My wife will admit I am a dutiful husband. For years, I have been forced from sleep to stand online for Black Friday sales. One year, I stood on line at Sports Authority for the 5 am open to buy a treadmill. A treadmill is great exercise equipment as long as it’s being used. Thanks to where it was sitting in our den, it was used primarily to hold clothing and everything else, but used for its intended purpose. The treadmill died during Hurricane Sandy. So I ended up buying an elliptical machine, which is rarely used as well. The point is that when you go through the trouble of having something that’s good for you, it doesn’t mean anything if you don’t use it.
Many plan providers are a little flashy when it comes to the services they offer. They may give you a large binder that details everything the plan sponsor should do as fiduciary. Some may develop investment policy statements (IPS) for their client that reads like a treatise or develop an education policy statement that will lay the plans on how plan participants will be educated for participant direction of plan investments. The problem is that these things are useless if it’s not being used. Quite honestly, having these apparatuses and not using them is worse than not having them all.

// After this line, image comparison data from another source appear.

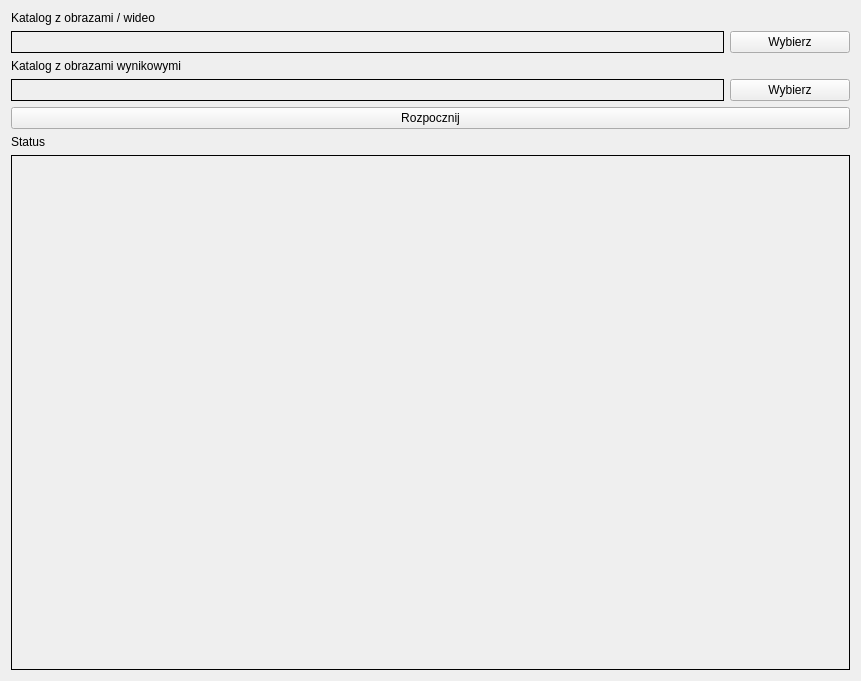
The window that StereoVision/widgetdisparity.ui (dzikipasterz/StareoVision) describes before a commit, drawn with Qt 5.
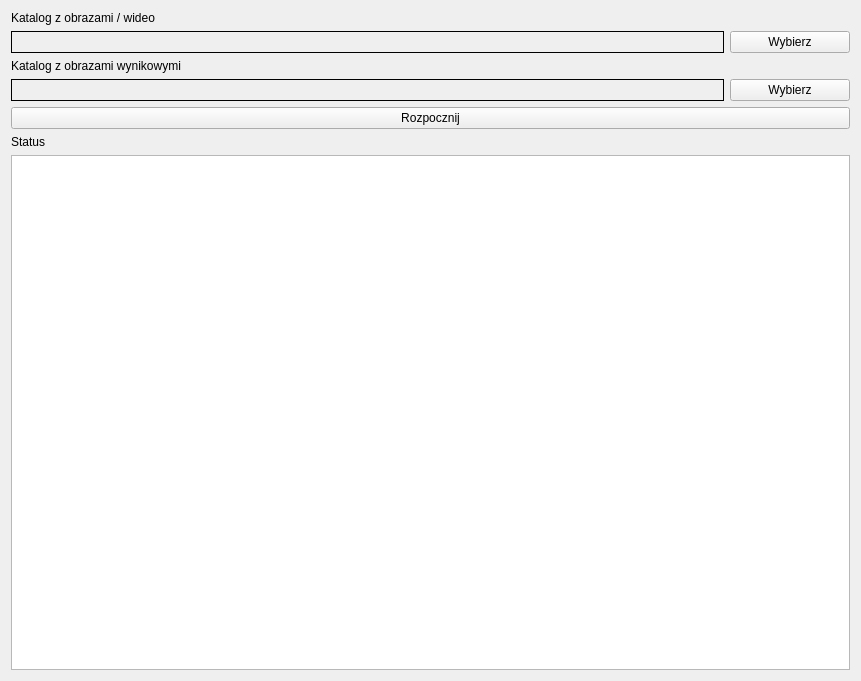
The same window after the commit.

What changed in the file:
```diff
--- a/StereoVision/widgetdisparity.ui
+++ b/StereoVision/widgetdisparity.ui
@@ -147,20 +147,7 @@
     </widget>
    </item>
    <item>
-    <widget class="QLabel" name="label_6">
-     <property name="sizePolicy">
-      <sizepolicy hsizetype="Preferred" vsizetype="Expanding">
-       <horstretch>0</horstretch>
-       <verstretch>0</verstretch>
-      </sizepolicy>
-     </property>
-     <property name="frameShape">
-      <enum>QFrame::Box</enum>
-     </property>
-     <property name="text">
-      <string/>
-     </property>
-    </widget>
+    <widget class="QTextBrowser" name="textBrowserStatus"/>
    </item>
   </layout>
  </widget>
```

For an example, an IPS is not legally required even though Department of Labor agents do ask plan sponsors if they have them. What is worse: not having one or having one that’s not being used? I would suggest that any bells and whistles that a plan provider offers are far worse than not having those bells and whistles.
So a plan provider that offers something that the competition isn’t offering should make sure the plan sponsors are actually using those bells and whistles.